In one of the all-time off-season shockers, Jeremy McGrath, then the reigning four-time AMA Supercross Champion, announced via fax that he was leaving Team Honda and starting his own Suzuki team—tentatively titled Nac Nac Enterprises—with help from Phil Alderton of Honda/Yamaha/Suzuki of Troy, 1-800-COLLECT, and American Suzuki. The move had been rumored for some time as McGrath, despite being absolutely dominant on Hondas for six years, first on Mitch Payton's PEAK/Pro Circuit 125 team and then from '93 on as a full-factory rider, was said to be very unhappy with not only the '97 race bike but also the constraints the Honda corporate contract put on him as he was building his own brand. Jeremy was at the top of his game too, having won 14 out of 15 rounds in the '96 season, including the first 13 races in a row. The news was such a shock to the industry that Cycle News, the weekly bible of the American motorcycle industry, put a headline about it above the masthead.
"I just want to enjoy myself and the sport like I always have," said McGrath inside. "I want to maintain my focus and desire and work with people who will allow me to be my same old self. That's what got me to the top in the first place and that's what's going to keep me there."

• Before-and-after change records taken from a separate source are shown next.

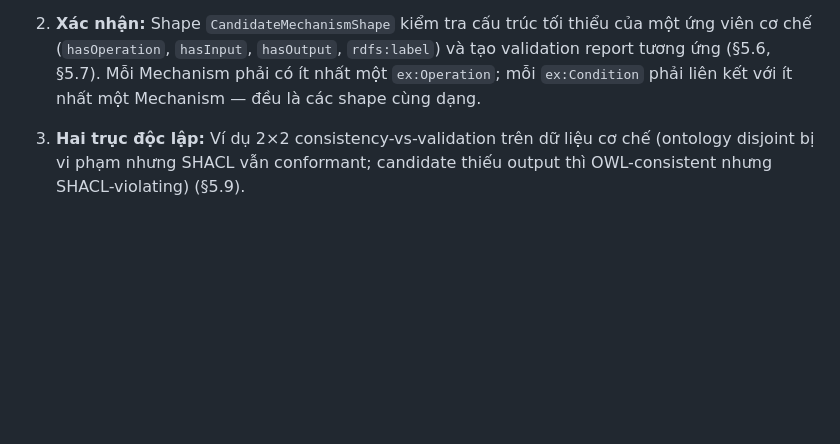
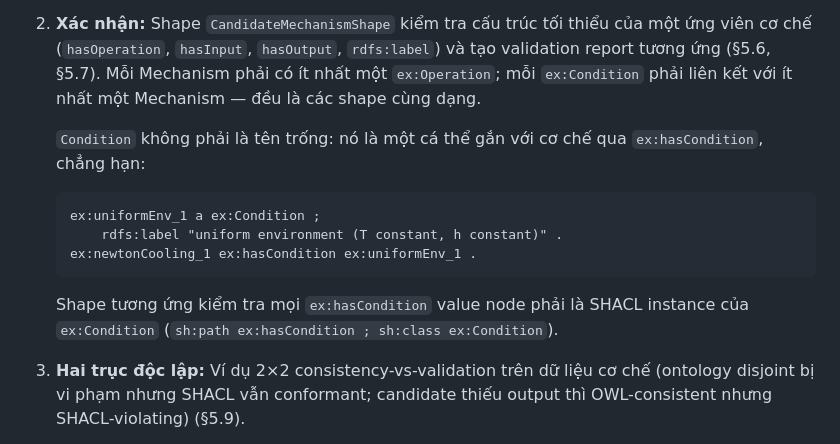
Before and after one commit to MinhTuan76800310/knowledge_graph_learning-journey, a Markdown page: book/chapter05.md, the part around the change. Rendered like a GitHub page; blank space fills up the shorter version.

Commit message:
remediation(ch5): ground ex:Condition via ex:hasCondition (uniformEnv_1) per canonical model

````diff
--- a/book/chapter05.md
+++ b/book/chapter05.md
@@ -1297,6 +1297,18 @@ xây dựng. Bốn ví dụ làm việc đầy đủ:
    report tương ứng (§5.6, §5.7). Mỗi Mechanism phải có ít nhất một `ex:Operation`; mỗi
    `ex:Condition` phải liên kết với ít nhất một Mechanism — đều là các shape cùng dạng.
 
+   `Condition` không phải là tên trống: nó là một cá thể gắn với cơ chế qua
+   `ex:hasCondition`, chẳng hạn:
+
+   ```turtle
+   ex:uniformEnv_1 a ex:Condition ;
+       rdfs:label "uniform environment (T constant, h constant)" .
+   ex:newtonCooling_1 ex:hasCondition ex:uniformEnv_1 .
+   ```
+
+   Shape tương ứng kiểm tra mọi `ex:hasCondition` value node phải là SHACL instance của
+   `ex:Condition` (`sh:path ex:hasCondition ; sh:class ex:Condition`).
+
 3. **Hai trục độc lập:** Ví dụ 2×2 consistency-vs-validation trên dữ liệu cơ chế (ontology
    disjoint bị vi phạm nhưng SHACL vẫn conformant; candidate thiếu output thì OWL-consistent
    nhưng SHACL-violating) (§5.9).
````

McGrath leaving Honda was one thing—the brand had won the last nine AMA Supercross Championships in a row to that point. But signing with Suzuki made it all the more surreal, as the yellow brand had not won an AMA Supercross title since 1981, back when Mark Barnett got Suzuki its only SX crown to that point.
"This is a surprise to us," said Ray Blank, then-Honda VP of Operations. "We've had a great relationship." According to Cycle News, matters of contract restrictions, outside sponsorship, video rights, and the equipment itself all factored in McGrath's decision to leave Honda and start his own team.
All these years later, we now know 1997 as the only real hiccup of McGrath's reign, which lasted from 1993 until Ricky Carmichael took the supercross title in 2001. During that time McGrath would win 72 AMA Supercross main events and seven titles in eight years, both records that may never be broken—Carmichael, James Stewart, Ryan Villopoto, Ryan Dungey, Chad Reed, and everyone else never got close. But McGrath would win just two rounds in '97 on his Suzuki RM250 and lose his AMA Supercross title to Kawasaki's Jeff Emig. He would move over to Yamaha with help from Chaparral Racing in 1998 and get right back on top.
As for Suzuki, they would have to wait until 2005 to finally get a second AMA Supercross crown, and that came only after another superstar rider, Ricky Carmichael, left Honda after his three SX titles. Honda, by the way, hasn't won the crown back yet.
And one other thing: Check out the next week's Cycle News cover with the full story after the deal was signed on January 1, 1997, and embargo on MC with a Suzuki pics were lifted. The cover has a story on what would turn out to be an even bigger development in the global motorcycle industry. It was "First Look: Yamaha's four-stroke YZM400F... Ready for the Nationals?"
We released episode 4 of the 2018 Racer X SX Preview Show. In it, we discussed the Triple Crown (three main events) format, revised points structure, the elimination of semi races, and the additional East/West 250SX race.
We released “The Breakthroughs” episode of the 2014 Racer X SX Preview Show. Jason Weigandt, Steve Matthes, and Jason Thomas discussed Weston Peick, Phil Nicoletti, and Matt Goerke.
On December 13, 2017, Christophe Pourcel announced his decision to retire from professional racing due to a neck injury. The two-time 250SX Eastern Regional Champion and 2006 MX2 World Champion will be remembered for his talent, technique, and speed, but big injuries prevented many from seeing his true potential.
On December 27, 2017, Jason Weigandt spoke with Pourcel about his decision and more.
“After the second neck injury at Washougal  when I was back on top of my game and fighting with Eli [Tomac] and all those guys—then I crashed again and broke my neck again. I kind of knew after that I didn’t want to take that much risk. It was probably going to be my last year, either supercross or whatever I did in Canada. I tried my best for the neck to get better, but I need time. I even need more time now that I’m on vacation, so I think it was the right time for me.”
You can read the entire interview here.
On this day at Ascot Park in Gardena, California, Gary Bailey and his brother Bob taught a motocross school with fellow future AMA Pro Motocross National winner Tim Hart assisting him. Cycle News, which had a reporter attend the school, gave the man who would come to be called "The Professor of Motocross" two thumbs up, calling him a talented rider and articulate speaker who could then get on the motorcycle and practice exactly what he was preaching. In the years since, the AMA Motorcycle Hall of Famer has probably taught more young riders how to become better motocross racers than anyone in the history of the sport. Among his most talented pupils? His son David Bailey, who became a Honda factory rider, AMA Supercross Champion, multi-time AMA Pro Motocross Champion, and one of the sport's all-time greats. He's also considered one of the most stylish riders of all time.